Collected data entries
=-=-=-=-=
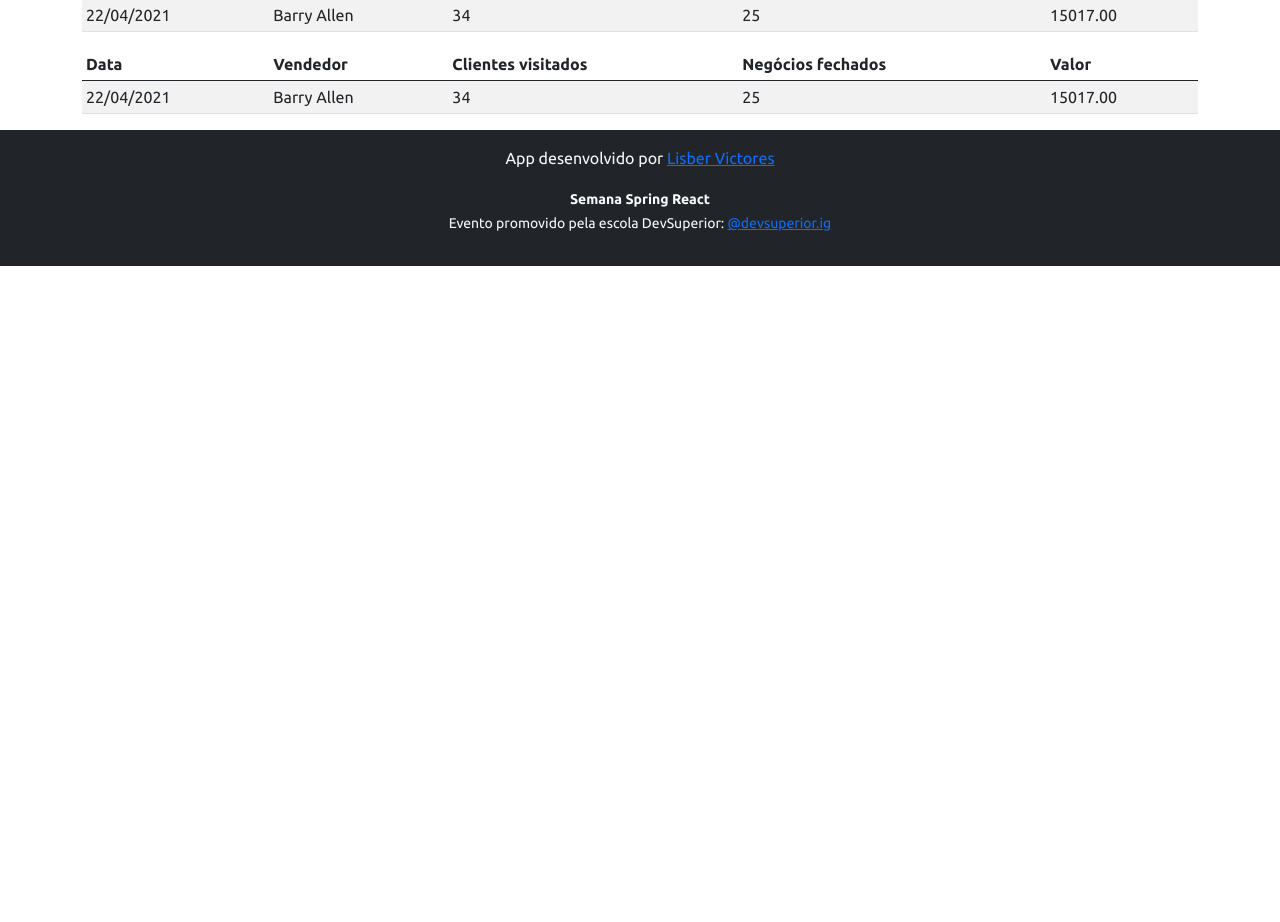
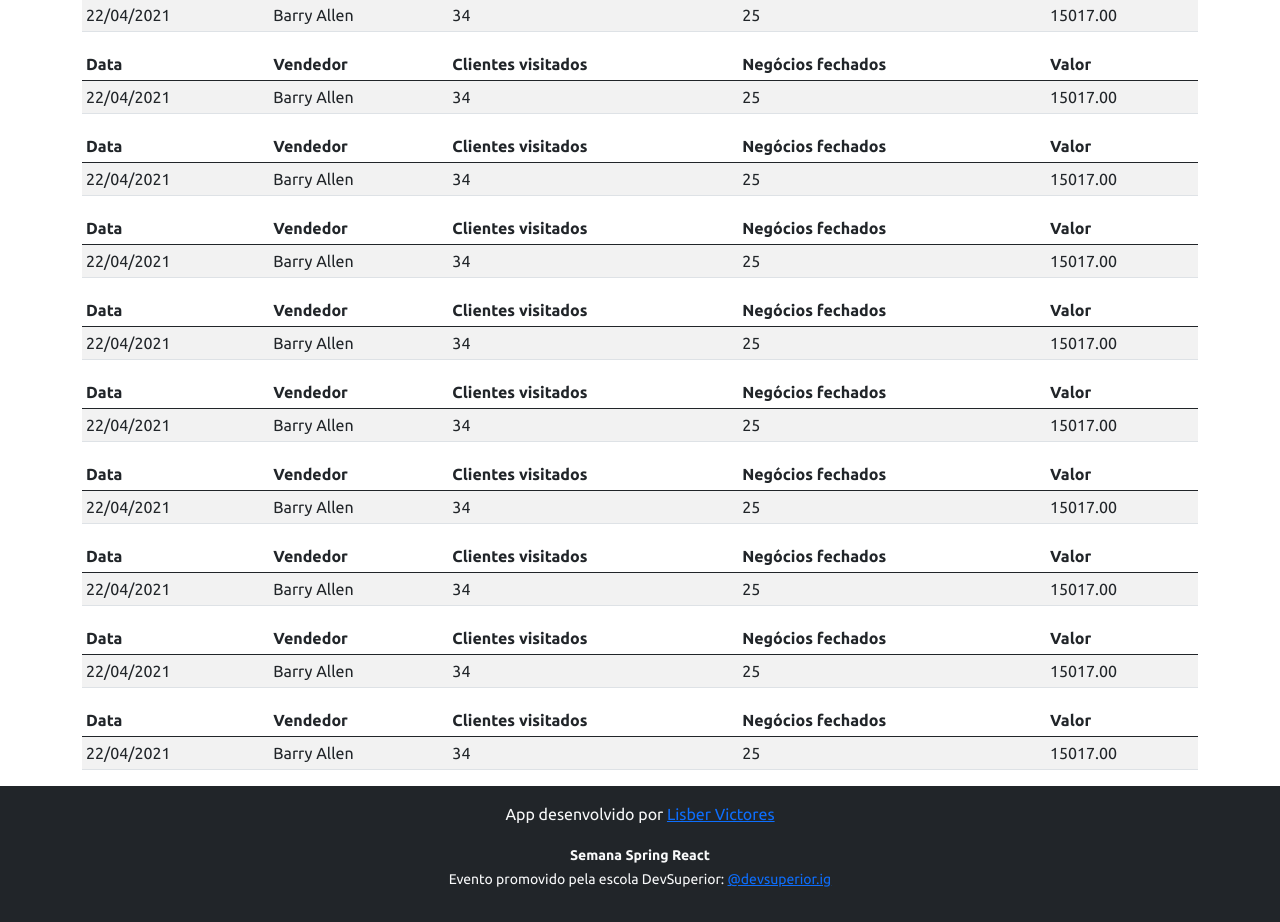
Before and after one commit to lisber42/projeto-sds3, a React (Create React App) app in the folder frontend/: page / in a window 1280 px wide. Shown: the part 560-1482 px from the top of the page. Before the commit the page ends 826 px from the top, so only its background shows below. Built offline with nearby package versions, Linux system fonts and the light colour scheme.

Commit message:
add line Table

```diff
--- a/frontend/src/App.tsx
+++ b/frontend/src/App.tsx
@@ -27,6 +27,14 @@ function App() {
         </div>
         <DataTable />
         <DataTable />
+        <DataTable />
+        <DataTable />
+        <DataTable />
+        <DataTable />
+        <DataTable />
+        <DataTable />
+        <DataTable />
+        <DataTable />
       </div>
       <Footer />
     </>
```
=-=-=-=-=
**TASK DIRECTIONS:** Check each line above for the string "frontend" and copy every line that has it.

**ANSWER TO THE PROBLEM:**
Before and after one commit to lisber42/projeto-sds3, a React (Create React App) app in the folder frontend/: page / in a window 1280 px wide. Shown: the part 560-1482 px from the top of the page. Before the commit the page ends 826 px from the top, so only its background shows below. Built offline with nearby package versions, Linux system fonts and the light colour scheme.
--- a/frontend/src/App.tsx
+++ b/frontend/src/App.tsx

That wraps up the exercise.